Decoupling Clients & Servers
Event-based and request-based systems are polar opposites of each other. In a request-response system, the receipt of a request triggers an action; whereas in an event-driven system, the receipt of an event triggers other event-driven systems.
Fundamentally, the nature of an event is very different from the nature of a request. A typical client request says, “Please do this for me.” While, an event says, “Hello, this thing just happened.” In a request-response system, the client chooses what action to take. In an event-driven system, the client merely states that some event has already happened.
The decoupling of client and server in event-driven architecture is even more extreme than in client/server architectures because the event processors (a.k.a., the servers) have no obligation to the event generator (a.k.a., the clients). While the clients (or event generators) in an event-driven system are obligated to report events and to respond to directives, a client in a request-response system has no obligation to the server. It can either make a request or not. Servers. on the receiving end, are expected to fulfill requests.
|Request Based||Event Based|
|Payload||Request Receipt||Event Receipt|
|Nature of Payload||“Do this”||“This event happened”|
|Obligation to fulfill||At Server||At Client|
|Interpretation of payload||On Client (what request to call)||On Server (what to do about this event)|
Where does the Edge fit in?
Digital services usually instantiate in response to specific actions triggered by business-related events and situations. These events and their associated opportunities are mostly lost in a traditional request-driven model, which uses rigid hierarchies and orchestrated responses to specific requests, while ignoring everything else that is going on. This is efficient when developing simple and invariant tasks, but fails spectacularly in services that need to interact with humans and especially anticipate in advance what might be needed.
Event-driven architectures continuously monitor incoming events and store them while letting the server decide the best to respond and to which actions. This opens up the possibility of not just making real-time decisions in response to those events, but also the ability to respond differently to the same event because of the additional context that related events or conditions might provide.

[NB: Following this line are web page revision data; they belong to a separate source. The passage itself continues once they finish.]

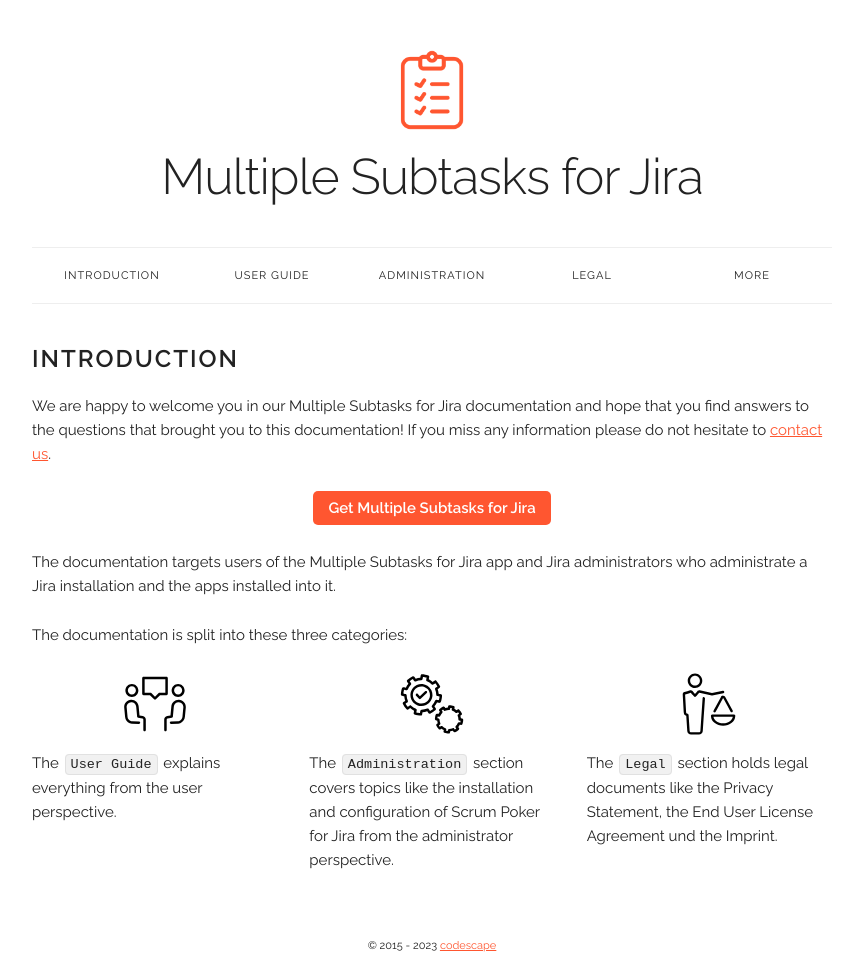
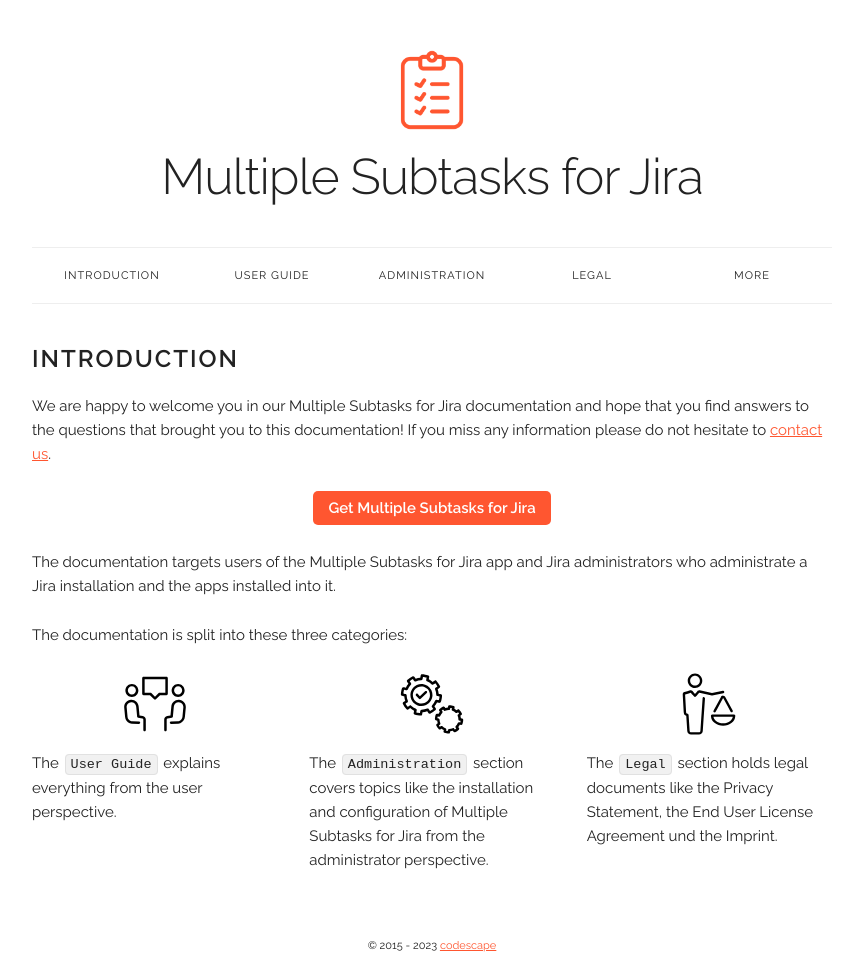
Before and after one commit to codescape/jira-multiple-subtasks, a Jekyll site: the page built from docs/index.md, in a window 1280 px wide. Shown: the whole page, without its empty margins (208-1071 px from the left). Built offline with Jekyll 4.4.1, drawn with Linux system fonts in a browser that asks for light colours; nearby versions of some CDN libraries.

Commit message:
docs: fix wrong app name in documentation page

```diff
--- a/docs/index.md
+++ b/docs/index.md
@@ -19,7 +19,7 @@
     </div>
     <div class="one-third column">
       <i class="icon admin-icon"></i>
-      <p>The <code>Administration</code> section covers topics like the installation and configuration of Scrum Poker for Jira from the administrator perspective.</p>
+      <p>The <code>Administration</code> section covers topics like the installation and configuration of Multiple Subtasks for Jira from the administrator perspective.</p>
     </div>
     <div class="one-third column">
       <i class="icon legal-icon"></i>
```
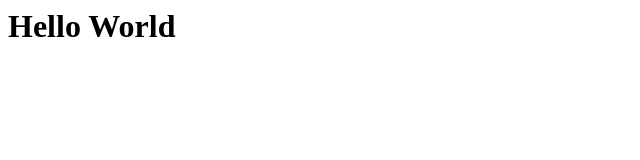
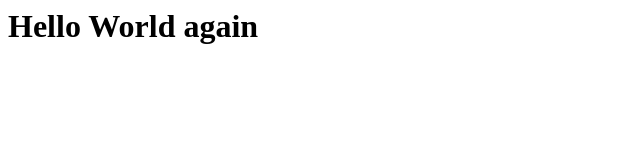
Before and after one commit to Tamboduc/cristianducoing.github.io, a plain HTML site: page index.html in a window 1280 px wide. Shown: the whole page, without its empty margins (0-640 px from the left). Drawn offline with Linux system fonts and the light colour scheme.

Commit message:
Update index.html

```diff
--- a/index.html
+++ b/index.html
@@ -1 +1 @@
-<h1>Hello World<h1>
+<h1>Hello World again<h1>
```
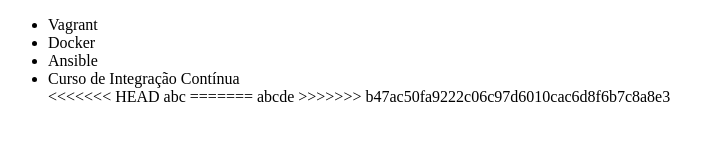
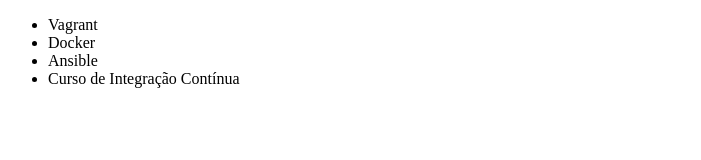
Before and after one commit to NicAranha/Git-Nic, a plain HTML site: page index.html in a window 1280 px wide. Shown: the whole page, without its empty margins (0-701 px from the left). Drawn offline with Linux system fonts and the light colour scheme.

Commit message:
removendo mudanças

```diff
--- a/index.html
+++ b/index.html
@@ -10,11 +10,6 @@
         <li>Docker</li>
         <li>Ansible</li>
         <li>Curso de Integração Contínua</li>
-<<<<<<< HEAD
-        abc
-=======
-        abcde
->>>>>>> b47ac50fa9222c06c97d6010cac6d8f6b7c8a8e3
     </ul>
 </body>
 </html>
```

Where are these events happening? Well, we know where they are not happening: they are not happening near the giant centralized datacenters we call clouds! Instead, they are happening in the real world, all around us—in our homes, offices, on the streets, in cafes, and in our cars. They are happening every time we use our smartphones, turn on an appliance, or step into a mall, a coffee shop, or a hair salon. And this is where the edge comes in to play.
By putting event-driven applications and web services at the edge, we can take advantage of the infinite streams of event data to create remarkable new digital services that don’t just record what humans and their devices are doing, but can also anticipate and predict what might happen next.
That incredible future of intelligent systems at the intersection of man-machine interfaces are not going to be built on deep learning, statistical regression, and generative adversarial networks alone. They are going to be expressed as event-driven distributed systems that run across hundreds of thousands of edge servers in each and every metropolis, town, village, and street corner. That is why the event-driven edge is possibly the most important new development in cloud computing.
Based in Palo Alto, Macrometa is a “Geo Distributed Fast Data As a Service”, for cross-region, multi-cloud and edge computing applications. The company is based in Palo Alto, California.